George Floyd, a black man, was killed in the streets of Minneapolis Minnesota on May 25th, 2020, by the Minneapolis police department. Officer Derek Chauvin, a white man, spent 8 minutes, 46 seconds with his knee on the neck of Mr. Floyd, cutting of circulation to Floyd’s brain, and therefore causing his death. Soon after this unjust killing, the world erupted. Protests and riots erupted from Los Angeles to London, all standing against racial injustice and the pitfalls of law enforcement. Chaos has erupted not only in Minneapolis, but all around the world. The chaos seemed especially apparent to me, as the killing happened only a couple of miles from my home. Some of the most successful protests and some of the most destructive riots happened in what felt like my own back yard. What was most apparent to me at the time was the instability that the riots brought due to the injustice from the killing of George Floyd. People were afraid to leave their homes past 5pm. People were afraid their homes could be burned down. Business owners were afraid their businesses would be looted, burned, or both. The store I personally work at was severely looted, and now it will likely go out of business. The chaos that the world saw in the week after George Floyd’s death was unstable and therefore not sustainable. But what is even less stable and less sustainable is the system that led to the killing of George Floyd in the first place. A system that allows for the kinds of injustice that happened to Mr. Floyd is a system that cannot sustain itself over time. Change is often externally forced if it is not internally and voluntarily embraced.
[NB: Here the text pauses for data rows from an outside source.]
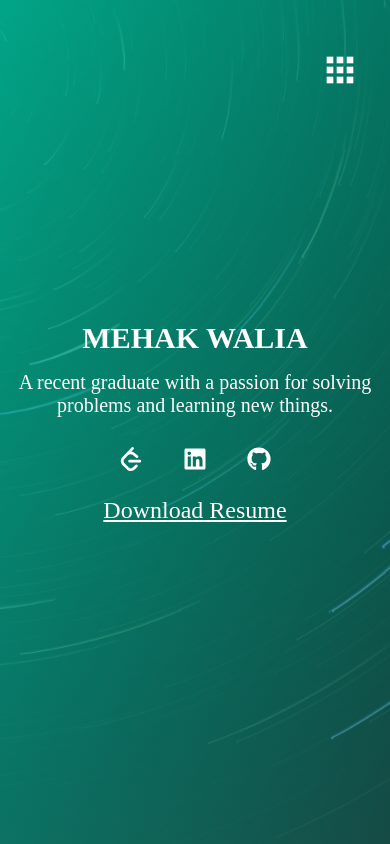
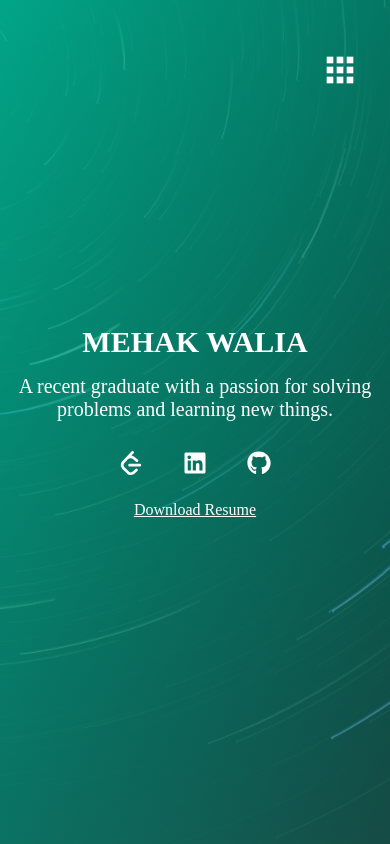
Before and after one commit to waliamehak/Portfolio, a React (Create React App) app: page / in a window 390 px wide. Built offline with nearby package versions, Linux system fonts and the light colour scheme.

Commit message:
Update Media queries

```diff
--- a/src/index.css
+++ b/src/index.css
@@ -233,6 +233,9 @@ a{
   .home .overlay ul li a{
     font-size: 24px;
   }
+  .home .overlay a{
+    font-size: 16px;
+  }
   .contact ul li a{
     font-size: 16px;
     padding: 10px;
```
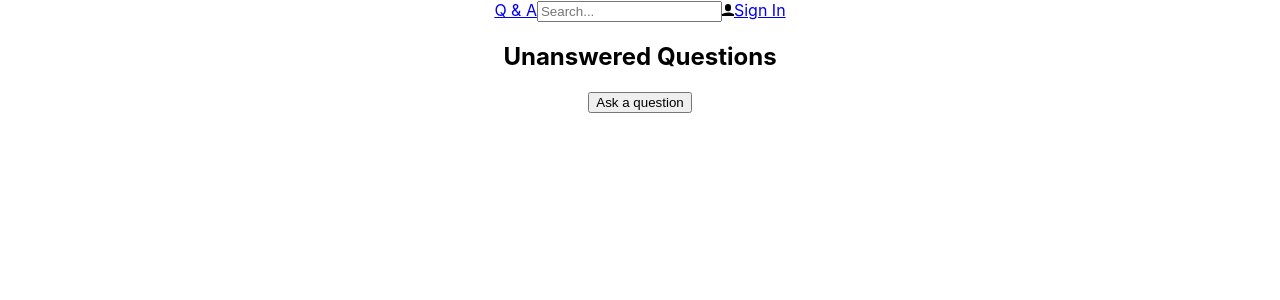
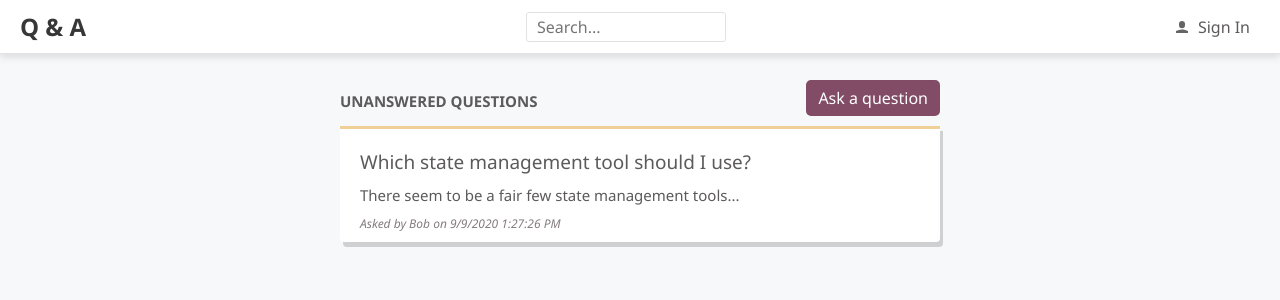
Before and after one commit to Rodrigo127/NetCoreAndReactBook, a React (Create React App) app: page / in a window 1280 px wide. Shown: the top 300 px of the page. Built offline with nearby package versions, Linux system fonts and the light colour scheme.

Commit message:
Added props to different components

```diff
--- a/package.json
+++ b/package.json
@@ -3,6 +3,8 @@
   "version": "0.1.0",
   "private": true,
   "dependencies": {
+    "@emotion/core": "^10.0.35",
+    "@emotion/styled": "^10.0.27",
     "@testing-library/jest-dom": "^4.2.4",
     "@testing-library/react": "^9.5.0",
     "@testing-library/user-event": "^7.2.1",
--- a/src/App.tsx
+++ b/src/App.tsx
@@ -1,12 +1,19 @@
-import React from 'react';
-import logo from './logo.svg';
-import './App.css';
+import React, { Component } from 'react';
 import { Header } from './Header';
 import { HomePage } from './HomePage';
+/** @jsx jsx */
+import { css, jsx } from '@emotion/core';
+import { fontFamily, fontSize, gray2 } from './Styles';
 
 function App() {
   return (
-    <div className="App">
+    <div
+      css={css`
+        font-family: ${fontFamily};
+        font-size: ${fontSize};
+        color: ${gray2};
+      `}
+    >
       <Header />
       <HomePage />
     </div>
--- a/src/Header.tsx
+++ b/src/Header.tsx
@@ -1,11 +1,73 @@
 import React from 'react';
 import { UserIcon } from './Icons';
+/** @jsx jsx */
+import { css, jsx } from '@emotion/core';
+import { fontFamily, fontSize, gray1, gray2, gray5 } from './Styles';
 
 export const Header = () => (
-  <div>
-    <a href="/">Q & A</a>
-    <input type="text" placeholder="Search..." />
-    <a href="./signin">
+  <div
+    css={css`
+      position: fixed;
+      box-sizing: border-box;
+      top: 0;
+      width: 100%;
+      display: flex;
+      align-items: center;
+      justify-content: space-between;
+      padding: 10px 20px;
+      background-color: #fff;
+      border-bottom: 1px solid ${gray5};
+      box-shadow: 0 3px 7px 0 rgba(110, 112, 114, 0.21);
+    `}
+  >
+    <a
+      href="/"
+      css={css`
+        font-size: 24px;
+        font-weight: bold;
+        color: ${gray1};
+        text-decoration: none;
+      `}
+    >
+      Q & A
+    </a>
+    <input
+      type="text"
+      placeholder="Search..."
+      css={css`
+        box-sizing: border-box;
+        font-family: ${fontFamily};
+        font-size: ${fontSize};
+        padding: 8px 10px;
+        border: 1px solid ${gray5};
+        border-radius: 3px;
+        color: ${gray2};
+        background-color: white;
+        width: 200px;
+        height: 30px;
+        :focus {
+          outline-color: ${gray5};
+        }
+      `}
+    />
+    <a
+      href="./signin"
+      css={css`
+        font-family: ${fontFamily};
+        font-size: ${fontSize};
+        padding: 5px 10px;
+        background-color: transparent;
+        color: ${gray2};
+        text-decoration: none;
+        cursor: pointer;
+        span {
+          margin-left: 10px;
+        }
+        :focus {
+          outline-color: ${gray5};
+        }
+      `}
+    >
       <UserIcon />
       <span>Sign In</span>
     </a>
--- a/src/HomePage.tsx
+++ b/src/HomePage.tsx
@@ -1,10 +1,23 @@
-import React from 'react';
+/** @jsx jsx */
+import { css, jsx } from '@emotion/core';
+import { PrimaryButton } from './Styles';
+import { QuestionList } from './QuestionList';
+import { getUnansweredQuestions } from './QuestionsData';
+import { Page } from './Page';
+import { PageTitle } from './PageTitle';
 
 export const HomePage = () => (
-  <div>
-    <div>
-      <h2>Unanswered Questions</h2>
-      <button>Ask a question</button>
+  <Page>
+    <div
+      css={css`
+        display: flex;
+        align-items: center;
+        justify-content: space-between;
+      `}
+    >
+      <PageTitle>Unanswered Questions</PageTitle>
+      <PrimaryButton>Ask a question</PrimaryButton>
     </div>
-  </div>
+    <QuestionList data={getUnansweredQuestions()} />
+  </Page>
 );
--- a/src/Icons.tsx
+++ b/src/Icons.tsx
@@ -1,4 +1,14 @@
-import React from 'react';
+/** @jsx jsx */
+import { css, jsx } from '@emotion/core';
 import user from './user.svg';
 
-export const UserIcon = () => <img src={user} alt="User" width="12px" />;
+export const UserIcon = () => (
+  <img
+    src={user}
+    alt="User"
+    css={css`
+      width: 12px;
+      opacity: 0.6;
+    `}
+  />
+);
--- /dev/null
+++ b/src/Page.tsx
@@ -0,0 +1,21 @@
+import React, { FC } from 'react';
+/** @jsx jsx */
+import { css, jsx } from '@emotion/core';
+import { PageTitle } from './PageTitle';
+
+interface Props {
+  title?: string;
+}
+
+export const Page: FC<Props> = ({ title, children }) => (
+  <div
+    css={css`
+      margin: 50px auto 20px auto;
+      padding: 30px 20px;
+      max-width: 600px;
+    `}
+  >
+    {title && <PageTitle>{title}</PageTitle>}
+    {children}
+  </div>
+);
--- /dev/null
+++ b/src/PageTitle.tsx
@@ -0,0 +1,9 @@
+import styled from '@emotion/styled';
+
+export const PageTitle = styled.h2`
+  font-size: 15px;
+  font-weight: bold;
+  margin: 10px 0px 5px;
+  text-align: center;
+  text-transform: uppercase;
+`;
--- /dev/null
+++ b/src/Question.tsx
@@ -0,0 +1,51 @@
+import React, { FC } from 'react';
+/** @jsx jsx */
+import { css, jsx } from '@emotion/core';
+import { QuestionData } from './QuestionsData';
+import { gray2, gray3 } from './Styles';
+
+interface Props {
+  data: QuestionData;
+  showContent?: boolean;
+}
+
+export const Question: FC<Props> = ({ data, showContent = true }) => (
+  <div
+    css={css`
+      padding: 10px 0px;
+    `}
+  >
+    <div
+      css={css`
+        padding: 10px 0px;
+        font-size: 19px;
+      `}
+    >
+      {data.title}
+    </div>
+    {showContent && (
+      <div
+        css={css`
+          padding-bottom: 10px;
+          font-size: 15px;
+          color: ${gray2};
+        `}
+      >
+        {data.content.length > 50
+          ? `${data.content.substring(0, 50)}...`
+          : data.content}
+      </div>
+    )}
+    <div
+      css={css`
+        font-size: 12px;
+        font-style: italic;
+        color: ${gray3};
+      `}
+    >
+      {`Asked by ${data.userName} on
+        ${data.created.toLocaleDateString()}
+        ${data.created.toLocaleTimeString()}`}
+    </div>
+  </div>
+);
--- /dev/null
+++ b/src/QuestionList.tsx
@@ -0,0 +1,39 @@
+import React, { FC } from 'react';
+/** @jsx jsx */
+import { css, jsx } from '@emotion/core';
+import { gray5, accent2 } from './Styles';
+import { QuestionData } from './QuestionsData';
+import { Question } from './Question';
+
+interface Props {
+  data: QuestionData[];
+}
+
+export const QuestionList: FC<Props> = ({ data }) => (
+  <ul
+    css={css`
+      list-style: none;
+      margin: 10px 0 0 0;
+      padding: 0px 20px;
+      background-color: #fff;
+      border-bottom-left-radius: 4px;
+      border-bottom-right-radius: 4px;
+      border-top: 3px solid ${accent2};
+      box-shadow: 3px 5px 0 rgba(0, 0, 0, 0.16);
+    `}
+  >
+    {data.map((question) => (
+      <li
+        key={question.questionId}
+        css={css`
+          border-top: 1px solid ${gray5};
+          :first-of-type {
+            border-top: none;
+          }
+        `}
+      >
+        <Question data={question} />
+      </li>
+    ))}
+  </ul>
+);
--- /dev/null
+++ b/src/Styles.ts
@@ -0,0 +1,39 @@
+import styled from '@emotion/styled';
+
+export const gray1 = '#383737';
+export const gray2 = '#5c5a5a';
+export const gray3 = '#857c81';
+export const gray4 = '#b9b9b9';
+export const gray5 = '#e3e2e2';
+export const gray6 = '#f7f8fa';
+
+export const primary1 = '#681c41';
+export const primary2 = '#824c67';
+
+export const accent1 = '#dbb365';
+export const accent2 = '#efd197';
+
+export const fontFamily = "'Segoe UI', 'Helvetica Neue',sans-serif";
+export const fontSize = '16px';
+
+export const PrimaryButton = styled.button`
+  background-color: ${primary2};
+  border-color: ${primary2};
+  border-style: solid;
+  border-radius: 5px;
+  font-family: ${fontFamily};
+  font-size: ${fontSize};
+  padding: 5px 10px;
+  color: white;
+  cursor: pointer;
+  :hover {
+    background-color: ${primary1};
+  }
+  :focus {
+    outline-color: ${primary2};
+  }
+  :disabled {
+    opacity: 0.5;
+    cursor: not-allowed;
+  }
+`;
--- a/src/index.css
+++ b/src/index.css
@@ -1,13 +1,4 @@
 body {
   margin: 0;
-  font-family: -apple-system, BlinkMacSystemFont, 'Segoe UI', 'Roboto', 'Oxygen',
-    'Ubuntu', 'Cantarell', 'Fira Sans', 'Droid Sans', 'Helvetica Neue',
-    sans-serif;
-  -webkit-font-smoothing: antialiased;
-  -moz-osx-font-smoothing: grayscale;
+  background-color: #f7f8fa;
 }
-
-code {
-  font-family: source-code-pro, Menlo, Monaco, Consolas, 'Courier New',
-    monospace;
-}
```
Also changed, not shown: 1 other file (tests, documents, lock files or other folders).
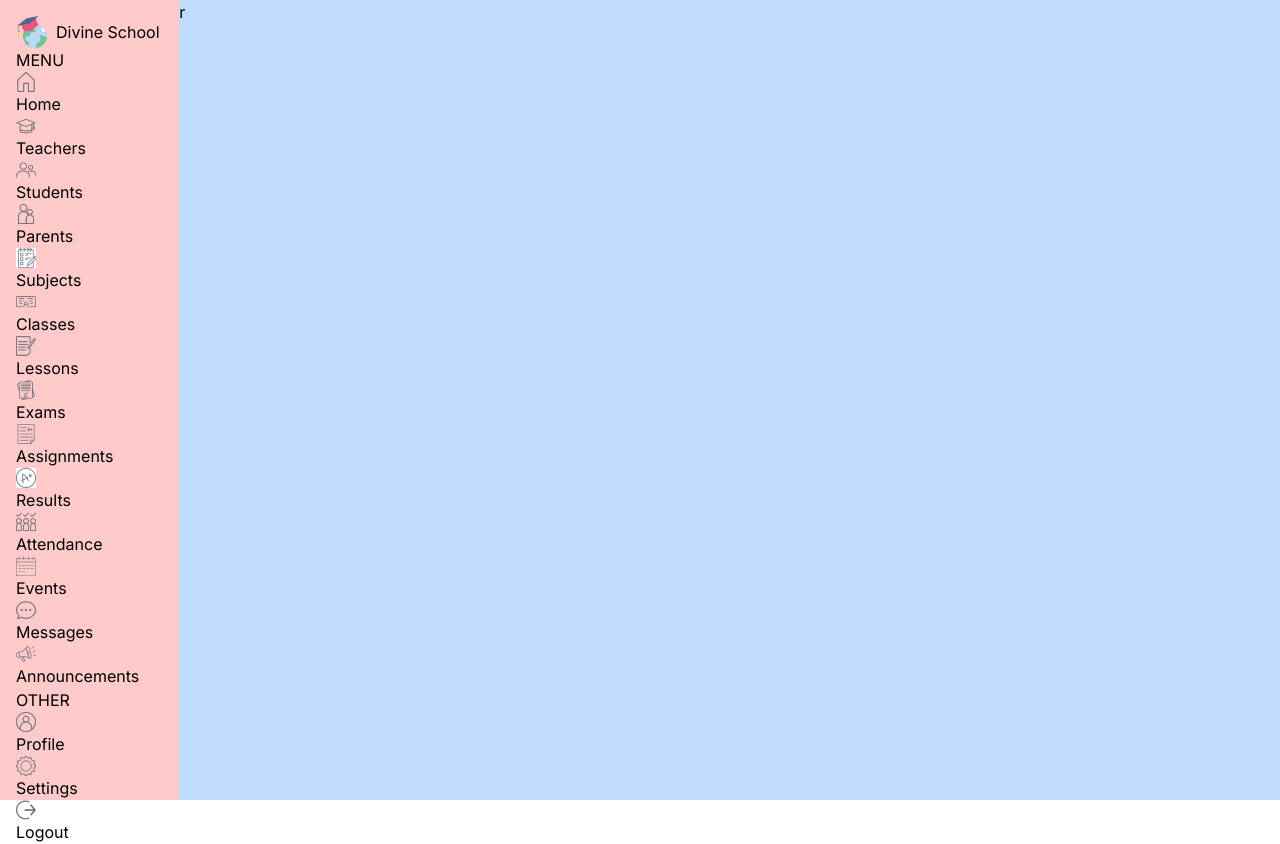
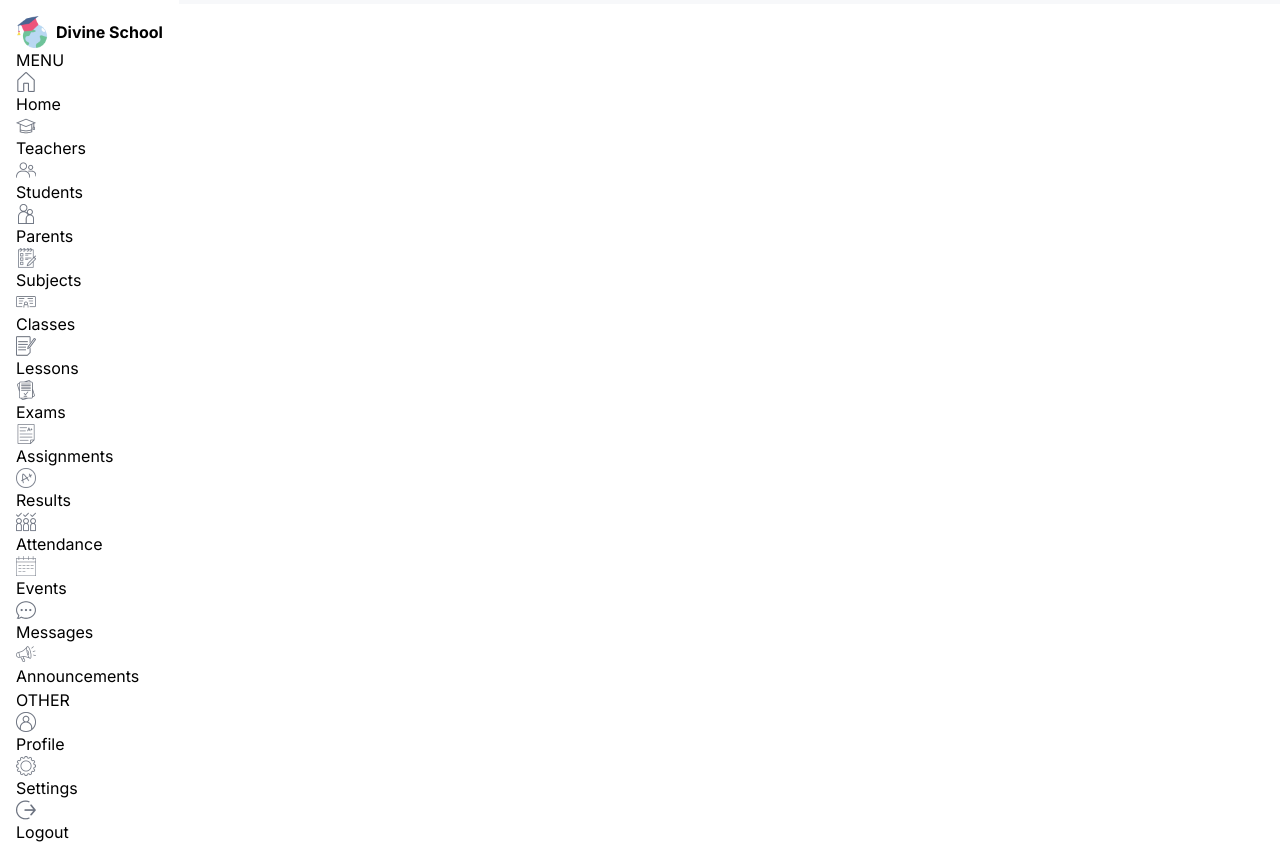
Before and after one commit to Surya-KF/SchoolManagementDashBoard, a Next.js app: page /admin in a window 1280 px wide. Built offline with nearby package versions, Linux system fonts and the light colour scheme.

Commit message:
Updated the dashbord layout, app layout and the navbar components.

```diff
--- a/src/app/(dashboard)/layout.tsx
+++ b/src/app/(dashboard)/layout.tsx
@@ -1,22 +1,31 @@
+import Menu from "@/components/Menu";
+import Navbar from "@/components/Navbar";
 import Image from "next/image";
 import Link from "next/link";
-import Menu from "@/components/Menu";
 
-export default function DashbordLayout({
-    children,
-  }: Readonly<{
-    children: React.ReactNode;
-  }>) {
-    return <div className="h-screen flex">
-      {/* LEFT*/}
-      <div className="w-[14%] md:w-[8]lg:w-[16%] xl:w-[14%] bg-red-200 p-4">
-        <Link href="/" className="flex items-center justify-center lg:justify-start gap-2">
-          <Image src="/logo.png"alt="logo"width={32} height={32}/>
-          <span className="hidden lg:block">Divine School</span>
+export default function DashboardLayout({
+  children,
+}: Readonly<{
+  children: React.ReactNode;
+}>) {
+  return (
+    <div className="h-screen flex">
+      {/* LEFT */}
+      <div className="w-[14%] md:w-[8%] lg:w-[16%] xl:w-[14%] p-4">
+        <Link
+          href="/"
+          className="flex items-center justify-center lg:justify-start gap-2"
+        >
+          <Image src="/logo.png" alt="logo" width={32} height={32} />
+          <span className="hidden lg:block font-bold">Divine School</span>
         </Link>
-        <Menu/>
+        <Menu />
       </div>
-      {/* RIGHT*/}
-      <div className="w-[86%] md:w-[92%] lg:w[84%] xl:w-[86%] bg-blue-200">r</div>
-    </div>;
-  }
+      {/* RIGHT */}
+      <div className="w-[86%] md:w-[92%] lg:w-[84%] xl:w-[86%] h-1 bg-[#F7F8FA] overflow-scroll flex flex-col">
+        <Navbar />
+        {children}
+      </div>
+    </div>
+  );
+}
--- a/src/app/layout.tsx
+++ b/src/app/layout.tsx
@@ -5,7 +5,7 @@
 const inter = Inter({ subsets: ["latin"] });
 
 export const metadata: Metadata = {
-  title: "Divine Secondary School.",
+  title: "Lama Dev School Management Dashboard",
   description: "Next.js School Management System",
 };
 
--- a/src/components/Navbar.tsx
+++ b/src/components/Navbar.tsx
@@ -1,16 +1,30 @@
-import Image from "next/image";
+import Image from "next/image"
 
-const Navbar =() => {
-    return(
-        <div className="flex items-center justify-between p-4">
-            {/*SEARCH BAR */}
-            <div className=" hidden md:flex">
-                <Image src="/search.png" alt= "" width={14} height={14}/>
-                <input type="text" Placeholder="Search" />
-            </div>
-            {/*ICONS and USER */}
-            <div className=""></div>
+const Navbar = () => {
+  return (
+    <div className='flex items-center justify-between p-4'>
+      {/* SEARCH BAR */}
+      <div className='hidden md:flex items-center gap-2 text-xs rounded-full ring-[1.5px] ring-gray-300 px-2'>
+        <Image src="/search.png" alt="" width={14} height={14}/>
+        <input type="text" placeholder="Search..." className="w-[200px] p-2 bg-transparent outline-none"/>
+      </div>
+      {/* ICONS AND USER */}
+      <div className='flex items-center gap-6 justify-end w-full'>
+        <div className='bg-white rounded-full w-7 h-7 flex items-center justify-center cursor-pointer'>
+          <Image src="/message.png" alt="" width={20} height={20}/>
         </div>
+        <div className='bg-white rounded-full w-7 h-7 flex items-center justify-center cursor-pointer relative'>
+          <Image src="/announcement.png" alt="" width={20} height={20}/>
+          <div className='absolute -top-3 -right-3 w-5 h-5 flex items-center justify-center bg-purple-500 text-white rounded-full text-xs'>1</div>
+        </div>
+        <div className='flex flex-col'>
+          <span className="text-xs leading-3 font-medium">John Doe</span>
+          <span className="text-[10px] text-gray-500 text-right">Admin</span>
+        </div>
+        <Image src="/avatar.png" alt="" width={36} height={36} className="rounded-full"/>
+      </div>
+    </div>
+  )
+}
 
-    )
-}
+export default Navbar
```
It’s important to address this issue on this blog because all too often people associate sustainability only with environmental concerns. When many people think about sustainability, they think about what they can do to better the environment, whether it’s changing their lifestyle or donating to organizations that fight environmental degeneration. It is easy to forget about the importance of social sustainability. If we want to reap the benefits and luxuries of living in this country, we must care about the factors that systems that keep this country afloat. If there are injustices that put the public in danger within a system this country relies on to keep its citizens safe, that system will not last in its current form, and the luxuries we experience in this country are at risk. If you stand for sustainability, you stand against the injustices we have experienced from law enforcement here in Minneapolis, Minnesota. If you stand for sustainability, you stand for systems that promote the well-being of the masses and impose justice fairly. If you stand for sustainability, you stand for George Floyd.